### WHAT YOU SHOULD DO
Which lines below contain "with"? Copy every one of them.

[Records excerpted from a collection]
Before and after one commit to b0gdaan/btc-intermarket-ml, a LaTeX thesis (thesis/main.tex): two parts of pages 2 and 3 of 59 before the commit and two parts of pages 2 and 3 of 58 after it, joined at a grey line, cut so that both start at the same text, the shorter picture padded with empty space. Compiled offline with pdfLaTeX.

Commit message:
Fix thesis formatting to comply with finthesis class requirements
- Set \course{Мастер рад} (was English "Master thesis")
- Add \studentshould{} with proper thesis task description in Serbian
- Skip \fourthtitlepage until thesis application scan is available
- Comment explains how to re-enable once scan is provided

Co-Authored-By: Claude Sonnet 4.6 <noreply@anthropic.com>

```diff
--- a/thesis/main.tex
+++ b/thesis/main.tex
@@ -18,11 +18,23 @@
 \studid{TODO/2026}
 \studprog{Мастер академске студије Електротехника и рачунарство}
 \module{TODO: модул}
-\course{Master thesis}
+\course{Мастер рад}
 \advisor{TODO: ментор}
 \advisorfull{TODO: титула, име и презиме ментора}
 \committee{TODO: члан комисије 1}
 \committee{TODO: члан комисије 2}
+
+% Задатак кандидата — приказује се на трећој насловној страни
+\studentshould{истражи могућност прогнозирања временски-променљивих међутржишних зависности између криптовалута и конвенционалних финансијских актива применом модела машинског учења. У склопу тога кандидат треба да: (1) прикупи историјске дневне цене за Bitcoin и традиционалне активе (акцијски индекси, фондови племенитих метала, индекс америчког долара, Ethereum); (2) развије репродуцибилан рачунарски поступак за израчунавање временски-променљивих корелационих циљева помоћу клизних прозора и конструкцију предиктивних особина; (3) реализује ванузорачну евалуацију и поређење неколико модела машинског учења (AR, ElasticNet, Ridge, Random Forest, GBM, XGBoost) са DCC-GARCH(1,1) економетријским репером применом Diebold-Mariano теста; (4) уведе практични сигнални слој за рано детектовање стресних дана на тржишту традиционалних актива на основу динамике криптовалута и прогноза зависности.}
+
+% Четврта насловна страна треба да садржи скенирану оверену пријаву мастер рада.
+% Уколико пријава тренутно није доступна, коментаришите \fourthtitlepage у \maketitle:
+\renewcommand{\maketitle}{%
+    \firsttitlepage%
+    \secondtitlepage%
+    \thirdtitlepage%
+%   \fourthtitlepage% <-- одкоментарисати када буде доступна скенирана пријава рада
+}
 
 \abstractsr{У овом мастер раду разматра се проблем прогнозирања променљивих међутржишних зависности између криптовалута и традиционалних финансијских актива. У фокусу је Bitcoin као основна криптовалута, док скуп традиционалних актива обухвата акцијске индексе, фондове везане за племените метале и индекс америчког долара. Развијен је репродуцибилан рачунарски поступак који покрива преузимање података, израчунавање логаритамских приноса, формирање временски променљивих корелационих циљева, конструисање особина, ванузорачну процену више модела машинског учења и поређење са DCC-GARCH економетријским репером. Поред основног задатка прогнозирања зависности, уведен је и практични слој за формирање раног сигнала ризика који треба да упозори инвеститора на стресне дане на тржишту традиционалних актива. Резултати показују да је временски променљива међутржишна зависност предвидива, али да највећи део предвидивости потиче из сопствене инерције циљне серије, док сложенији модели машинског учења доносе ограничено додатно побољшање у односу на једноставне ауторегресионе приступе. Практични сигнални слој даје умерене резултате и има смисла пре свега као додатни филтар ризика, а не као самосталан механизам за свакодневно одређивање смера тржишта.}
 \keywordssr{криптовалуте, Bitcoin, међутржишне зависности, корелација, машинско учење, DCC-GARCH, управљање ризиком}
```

### ANSWER SECTION
Before and after one commit to b0gdaan/btc-intermarket-ml, a LaTeX thesis (thesis/main.tex): two parts of pages 2 and 3 of 59 before the commit and two parts of pages 2 and 3 of 58 after it, joined at a grey line, cut so that both start at the same text, the shorter picture padded with empty space. Compiled offline with pdfLaTeX.
Fix thesis formatting to comply with finthesis class requirements
- Add \studentshould{} with proper thesis task description in Serbian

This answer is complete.